Wildwood is a neighbourhood that resembles few others on earth. Tucked onto a peninsular point of land hugged on three sides by the Red River, this residential district stands apart from the rest of the city in a number of ways. Among the most prominent is the uncommon arrangement of its roadways. Rather than fronting onto streets, the homes in the area (which are set on ten bays) face park-like spaces traversed by sidewalks. Vehicular access is gained via rear alleyways. The scheme, somewhat utopian in ambition, is the remarkable consequence of a twentieth century inclination toward blending home and nature. This was a trend that began to deeply affect suburban building in the nineteenth century. The specific model for Wildwood was Radburn, New Jersey, an area developed according to similar principles in the late 1920s and 1930s. Of the Radburn model period accounts stated that this orientation and plan “represents the first scientific effort that has ever been made to establish a community designed exclusively to minimize the danger of automobile accidents.
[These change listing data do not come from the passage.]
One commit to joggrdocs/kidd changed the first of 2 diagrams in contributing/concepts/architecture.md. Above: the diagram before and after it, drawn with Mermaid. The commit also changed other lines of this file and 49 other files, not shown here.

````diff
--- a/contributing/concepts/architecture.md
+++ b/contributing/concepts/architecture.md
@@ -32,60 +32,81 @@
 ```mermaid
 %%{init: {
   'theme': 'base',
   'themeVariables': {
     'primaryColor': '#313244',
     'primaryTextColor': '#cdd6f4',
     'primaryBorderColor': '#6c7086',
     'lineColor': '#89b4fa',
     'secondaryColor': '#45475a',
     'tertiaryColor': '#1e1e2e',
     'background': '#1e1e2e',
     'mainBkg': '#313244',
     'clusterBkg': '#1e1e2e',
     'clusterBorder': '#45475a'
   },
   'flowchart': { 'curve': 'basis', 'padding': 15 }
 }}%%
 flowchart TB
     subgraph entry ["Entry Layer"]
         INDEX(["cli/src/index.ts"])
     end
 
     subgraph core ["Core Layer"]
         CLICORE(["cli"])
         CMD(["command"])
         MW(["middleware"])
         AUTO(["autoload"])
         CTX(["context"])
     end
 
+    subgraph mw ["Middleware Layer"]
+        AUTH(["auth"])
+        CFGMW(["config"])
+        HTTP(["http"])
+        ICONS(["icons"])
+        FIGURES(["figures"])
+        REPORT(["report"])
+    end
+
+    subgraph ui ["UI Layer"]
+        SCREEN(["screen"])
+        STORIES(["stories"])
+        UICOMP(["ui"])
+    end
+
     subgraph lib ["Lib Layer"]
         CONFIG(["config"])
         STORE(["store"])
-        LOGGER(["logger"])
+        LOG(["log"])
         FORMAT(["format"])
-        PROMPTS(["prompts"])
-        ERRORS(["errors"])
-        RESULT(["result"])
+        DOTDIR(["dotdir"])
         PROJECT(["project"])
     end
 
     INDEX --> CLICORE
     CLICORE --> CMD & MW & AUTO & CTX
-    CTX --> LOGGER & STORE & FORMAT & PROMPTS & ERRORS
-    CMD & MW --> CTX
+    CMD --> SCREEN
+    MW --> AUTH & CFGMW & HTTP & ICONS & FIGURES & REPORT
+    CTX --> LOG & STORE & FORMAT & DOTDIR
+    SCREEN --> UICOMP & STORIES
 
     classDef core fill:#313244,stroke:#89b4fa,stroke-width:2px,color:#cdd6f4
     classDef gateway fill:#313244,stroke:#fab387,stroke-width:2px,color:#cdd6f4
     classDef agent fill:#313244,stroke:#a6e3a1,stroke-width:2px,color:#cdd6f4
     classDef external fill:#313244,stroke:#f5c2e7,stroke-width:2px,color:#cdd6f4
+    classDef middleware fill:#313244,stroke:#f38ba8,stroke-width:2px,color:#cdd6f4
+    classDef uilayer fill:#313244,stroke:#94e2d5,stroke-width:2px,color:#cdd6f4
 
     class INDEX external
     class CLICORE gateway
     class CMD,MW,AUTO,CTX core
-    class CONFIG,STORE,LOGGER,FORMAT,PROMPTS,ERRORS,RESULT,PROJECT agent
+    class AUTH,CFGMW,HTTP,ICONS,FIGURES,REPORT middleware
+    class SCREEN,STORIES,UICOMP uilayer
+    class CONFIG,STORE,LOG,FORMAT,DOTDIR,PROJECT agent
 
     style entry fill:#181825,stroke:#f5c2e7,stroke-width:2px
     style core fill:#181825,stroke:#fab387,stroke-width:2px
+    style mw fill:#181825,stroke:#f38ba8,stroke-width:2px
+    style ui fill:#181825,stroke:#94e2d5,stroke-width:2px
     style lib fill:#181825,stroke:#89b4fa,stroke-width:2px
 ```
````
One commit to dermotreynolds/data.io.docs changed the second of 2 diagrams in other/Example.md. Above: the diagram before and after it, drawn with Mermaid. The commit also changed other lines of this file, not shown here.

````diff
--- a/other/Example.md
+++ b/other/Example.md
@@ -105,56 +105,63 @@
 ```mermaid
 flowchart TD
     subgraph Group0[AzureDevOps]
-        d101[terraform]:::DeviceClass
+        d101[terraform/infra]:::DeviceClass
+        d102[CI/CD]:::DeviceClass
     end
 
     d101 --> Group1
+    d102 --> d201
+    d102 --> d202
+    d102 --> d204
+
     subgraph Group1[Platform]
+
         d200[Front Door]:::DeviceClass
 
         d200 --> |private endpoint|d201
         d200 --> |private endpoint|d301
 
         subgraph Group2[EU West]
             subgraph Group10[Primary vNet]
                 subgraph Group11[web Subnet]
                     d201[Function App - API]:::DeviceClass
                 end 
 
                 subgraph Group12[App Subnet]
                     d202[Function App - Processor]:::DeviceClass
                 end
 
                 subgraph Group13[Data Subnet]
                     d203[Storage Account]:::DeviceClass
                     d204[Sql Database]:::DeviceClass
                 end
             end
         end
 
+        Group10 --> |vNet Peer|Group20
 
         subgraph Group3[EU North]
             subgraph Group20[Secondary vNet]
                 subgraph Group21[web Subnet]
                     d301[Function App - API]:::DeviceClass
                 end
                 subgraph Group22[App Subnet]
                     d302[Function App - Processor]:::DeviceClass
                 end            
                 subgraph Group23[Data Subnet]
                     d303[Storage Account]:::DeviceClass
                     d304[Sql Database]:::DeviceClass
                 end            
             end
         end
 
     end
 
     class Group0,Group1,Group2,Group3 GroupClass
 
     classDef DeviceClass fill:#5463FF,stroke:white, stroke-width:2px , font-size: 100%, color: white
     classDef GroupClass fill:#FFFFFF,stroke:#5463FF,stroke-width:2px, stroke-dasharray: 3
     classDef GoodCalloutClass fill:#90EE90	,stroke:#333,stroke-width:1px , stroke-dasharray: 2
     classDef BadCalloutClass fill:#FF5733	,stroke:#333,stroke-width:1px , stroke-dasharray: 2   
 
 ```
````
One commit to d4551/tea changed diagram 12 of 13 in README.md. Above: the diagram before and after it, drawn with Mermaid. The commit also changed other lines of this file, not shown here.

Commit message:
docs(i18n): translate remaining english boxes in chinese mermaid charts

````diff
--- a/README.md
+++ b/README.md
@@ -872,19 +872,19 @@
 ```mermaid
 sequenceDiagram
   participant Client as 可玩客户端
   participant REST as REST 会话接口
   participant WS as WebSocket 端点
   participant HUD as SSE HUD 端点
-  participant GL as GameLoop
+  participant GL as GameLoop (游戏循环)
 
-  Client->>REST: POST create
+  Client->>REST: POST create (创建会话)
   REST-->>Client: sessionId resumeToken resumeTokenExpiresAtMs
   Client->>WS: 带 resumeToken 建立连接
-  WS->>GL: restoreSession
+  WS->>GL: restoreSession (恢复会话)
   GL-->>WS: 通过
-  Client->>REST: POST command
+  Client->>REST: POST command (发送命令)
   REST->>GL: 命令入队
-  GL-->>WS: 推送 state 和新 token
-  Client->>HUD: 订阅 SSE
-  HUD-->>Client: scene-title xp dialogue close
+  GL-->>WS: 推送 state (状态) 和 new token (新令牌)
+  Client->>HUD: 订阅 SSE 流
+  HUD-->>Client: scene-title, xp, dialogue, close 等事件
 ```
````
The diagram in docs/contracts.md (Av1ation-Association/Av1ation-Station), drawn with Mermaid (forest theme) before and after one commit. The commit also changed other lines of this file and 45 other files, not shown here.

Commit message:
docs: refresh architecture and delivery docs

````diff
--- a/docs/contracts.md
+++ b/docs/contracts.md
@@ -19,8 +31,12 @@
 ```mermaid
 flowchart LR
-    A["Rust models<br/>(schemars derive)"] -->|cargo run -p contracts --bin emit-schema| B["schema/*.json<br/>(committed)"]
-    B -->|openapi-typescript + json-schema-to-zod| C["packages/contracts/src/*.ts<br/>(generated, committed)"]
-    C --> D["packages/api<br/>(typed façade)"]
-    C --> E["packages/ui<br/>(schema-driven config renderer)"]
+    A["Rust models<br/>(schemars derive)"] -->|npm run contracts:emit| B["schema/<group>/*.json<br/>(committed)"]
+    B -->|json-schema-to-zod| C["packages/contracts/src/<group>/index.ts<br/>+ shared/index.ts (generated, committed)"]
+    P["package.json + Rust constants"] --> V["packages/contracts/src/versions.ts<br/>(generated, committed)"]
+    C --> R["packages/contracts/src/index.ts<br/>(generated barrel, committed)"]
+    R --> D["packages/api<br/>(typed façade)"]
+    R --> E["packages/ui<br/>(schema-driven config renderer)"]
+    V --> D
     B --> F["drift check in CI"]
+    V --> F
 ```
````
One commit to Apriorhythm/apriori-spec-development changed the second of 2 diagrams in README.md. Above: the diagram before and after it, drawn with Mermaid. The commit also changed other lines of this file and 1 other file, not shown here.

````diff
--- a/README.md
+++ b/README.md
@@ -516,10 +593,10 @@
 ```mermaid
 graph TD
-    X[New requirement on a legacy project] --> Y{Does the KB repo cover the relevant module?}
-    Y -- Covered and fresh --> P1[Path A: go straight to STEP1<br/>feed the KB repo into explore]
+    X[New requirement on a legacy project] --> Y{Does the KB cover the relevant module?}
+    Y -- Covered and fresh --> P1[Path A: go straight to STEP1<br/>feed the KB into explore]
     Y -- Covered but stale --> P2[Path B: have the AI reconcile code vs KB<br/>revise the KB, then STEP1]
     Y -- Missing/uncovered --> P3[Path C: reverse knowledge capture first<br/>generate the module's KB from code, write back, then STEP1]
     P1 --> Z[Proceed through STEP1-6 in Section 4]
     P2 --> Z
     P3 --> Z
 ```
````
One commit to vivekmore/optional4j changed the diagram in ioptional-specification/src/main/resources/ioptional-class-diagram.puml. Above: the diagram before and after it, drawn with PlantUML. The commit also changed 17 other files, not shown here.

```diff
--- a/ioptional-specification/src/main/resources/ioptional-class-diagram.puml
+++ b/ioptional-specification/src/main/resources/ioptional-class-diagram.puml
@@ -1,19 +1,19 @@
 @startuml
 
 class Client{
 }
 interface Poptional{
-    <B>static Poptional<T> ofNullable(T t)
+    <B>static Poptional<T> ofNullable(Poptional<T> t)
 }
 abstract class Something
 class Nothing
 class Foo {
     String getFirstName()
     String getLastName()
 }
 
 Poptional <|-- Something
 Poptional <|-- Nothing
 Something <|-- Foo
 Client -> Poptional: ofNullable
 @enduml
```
Yet there were other things to consider too …. It was the desire of the builders to create not only a [safe] community” but one “of beauty in appearance and the utmost of modern efficiency.” (The American Architect, January 1930). The connection between the Radburn and Wildwood two arose from somewhat circumstantial events. Hubert J. Bird, of the Western Canadian development and construction firm Bird Construction, is reported to have flown over Radburn while visiting New York, thereby gaining the inspiration for the area he was erecting in Winnipeg. Aiding Bird in the creation of this new district was the passage of the federal National Housing Act, passed to speed the construction of homes in a booming post-war milieu. To build Wildwood, in 1945 Bird purchased 74.7 acres of land from the Rural Municipality of Fort Garry (at a reputed cost of $15,000). To design the area he hired the local and pioneering local architectural firm Green Blankstein and Russell. Federal housing authorities said of the plans created: “The result should be extremely interesting, attractive and utilitarian,” while recommending the incorporation of the bays found at present, versus the initially suggested hammerhead cul-de-sac lanes. During the building process Bird was to spearhead several new construction methods, including elements modelled on assembly-line techniques; accounts indicate that the adoption of pre-fabrication practices lead to the assembly of three houses being put together per day. At the same time, effort was made to conserve area forests. Stevenson Real Estate was the firm which first marketed homes in the neighbourhood, which sold quickly. A number of the area’s homes were built and inhabited by architects and architecture professors, many in a modernist idiom which had only just started gaining traction in Canada during the early post-war years.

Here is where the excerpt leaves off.